Work to complete: Your answer must be the records below, given again exactly, with no pictures in it.
--- Data to use Enclosed Below ---
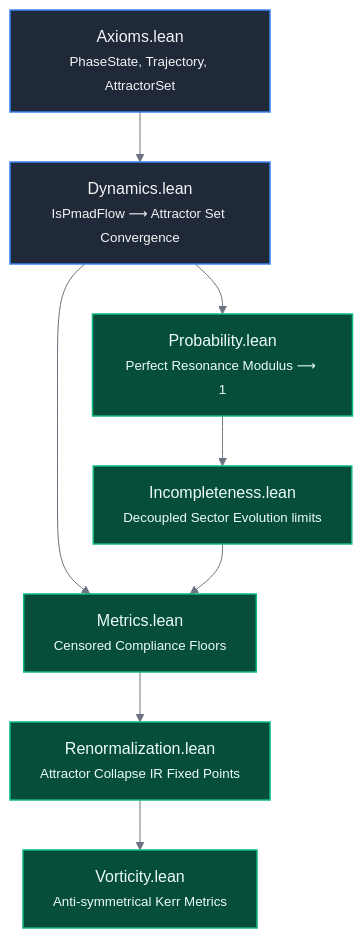
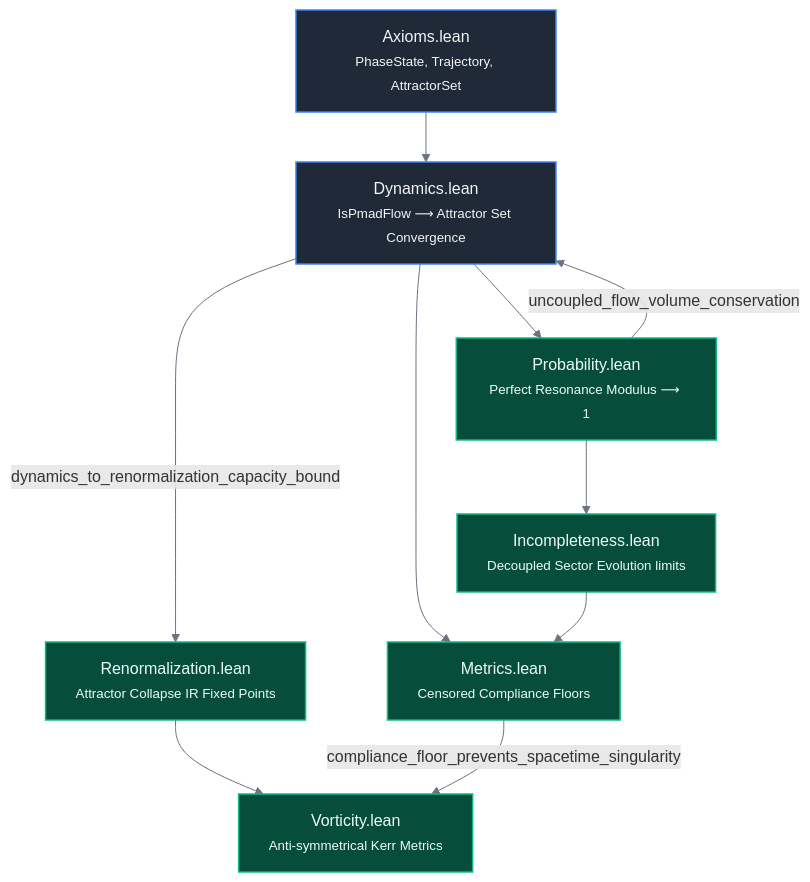
Before and after one commit to cinquemb/PMAD-lean: the diagram in README.md, drawn with Mermaid. The commit also changed other lines of this file and 3 other files, not shown here.

````diff
--- a/README.md
+++ b/README.md
@@ -24,23 +24,26 @@
 ```mermaid
 graph TD
     %% Nodes Style Configuration
     classDef default fill:#1f2328,stroke:#30363d,stroke-width:1px,color:#e6edf3;
     classDef primary fill:#1f2937,stroke:#3b82f6,stroke-width:1.5px,color:#f3f4f6;
     classDef success fill:#064e3b,stroke:#10b981,stroke-width:1.5px,color:#ecfdf5;
 
     %% Workflow Connections
     A[Axioms.lean<br><small>PhaseState, Trajectory, AttractorSet</small>]:::primary --> B[Dynamics.lean<br><small>IsPmadFlow ⟶ Attractor Set Convergence</small>]:::primary
     
     B --> C[Probability.lean<br><small>Perfect Resonance Modulus ⟶ 1</small>]:::success
     B --> D[Metrics.lean<br><small>Censored Compliance Floors</small>]:::success
     
     C --> G[Incompleteness.lean<br><small>Decoupled Sector Evolution limits</small>]:::success
     
-    D --> E[Renormalization.lean<br><small>Attractor Collapse IR Fixed Points</small>]:::success
+    %% Inter-module link loops
+    C -- "uncoupled_flow_volume_conservation" --> B
+    B -- "dynamics_to_renormalization_capacity_bound" --> E[Renormalization.lean<br><small>Attractor Collapse IR Fixed Points</small>]:::success
     E --> F[Vorticity.lean<br><small>Anti-symmetrical Kerr Metrics</small>]:::success
+    D -- "compliance_floor_prevents_spacetime_singularity" --> F
     
     G --> D
 
     %% Link adjustments
     linkStyle default stroke:#6b7280,stroke-width:1px;
 ```
````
--- End of Enclosed Data to use ---
Reply to the task:
Before and after one commit to cinquemb/PMAD-lean: the diagram in README.md, drawn with Mermaid. The commit also changed other lines of this file and 3 other files, not shown here.

````diff
--- a/README.md
+++ b/README.md
@@ -24,23 +24,26 @@
 ```mermaid
 graph TD
     %% Nodes Style Configuration
     classDef default fill:#1f2328,stroke:#30363d,stroke-width:1px,color:#e6edf3;
     classDef primary fill:#1f2937,stroke:#3b82f6,stroke-width:1.5px,color:#f3f4f6;
     classDef success fill:#064e3b,stroke:#10b981,stroke-width:1.5px,color:#ecfdf5;
 
     %% Workflow Connections
     A[Axioms.lean<br><small>PhaseState, Trajectory, AttractorSet</small>]:::primary --> B[Dynamics.lean<br><small>IsPmadFlow ⟶ Attractor Set Convergence</small>]:::primary
     
     B --> C[Probability.lean<br><small>Perfect Resonance Modulus ⟶ 1</small>]:::success
     B --> D[Metrics.lean<br><small>Censored Compliance Floors</small>]:::success
     
     C --> G[Incompleteness.lean<br><small>Decoupled Sector Evolution limits</small>]:::success
     
-    D --> E[Renormalization.lean<br><small>Attractor Collapse IR Fixed Points</small>]:::success
+    %% Inter-module link loops
+    C -- "uncoupled_flow_volume_conservation" --> B
+    B -- "dynamics_to_renormalization_capacity_bound" --> E[Renormalization.lean<br><small>Attractor Collapse IR Fixed Points</small>]:::success
     E --> F[Vorticity.lean<br><small>Anti-symmetrical Kerr Metrics</small>]:::success
+    D -- "compliance_floor_prevents_spacetime_singularity" --> F
     
     G --> D
 
     %% Link adjustments
     linkStyle default stroke:#6b7280,stroke-width:1px;
 ```
````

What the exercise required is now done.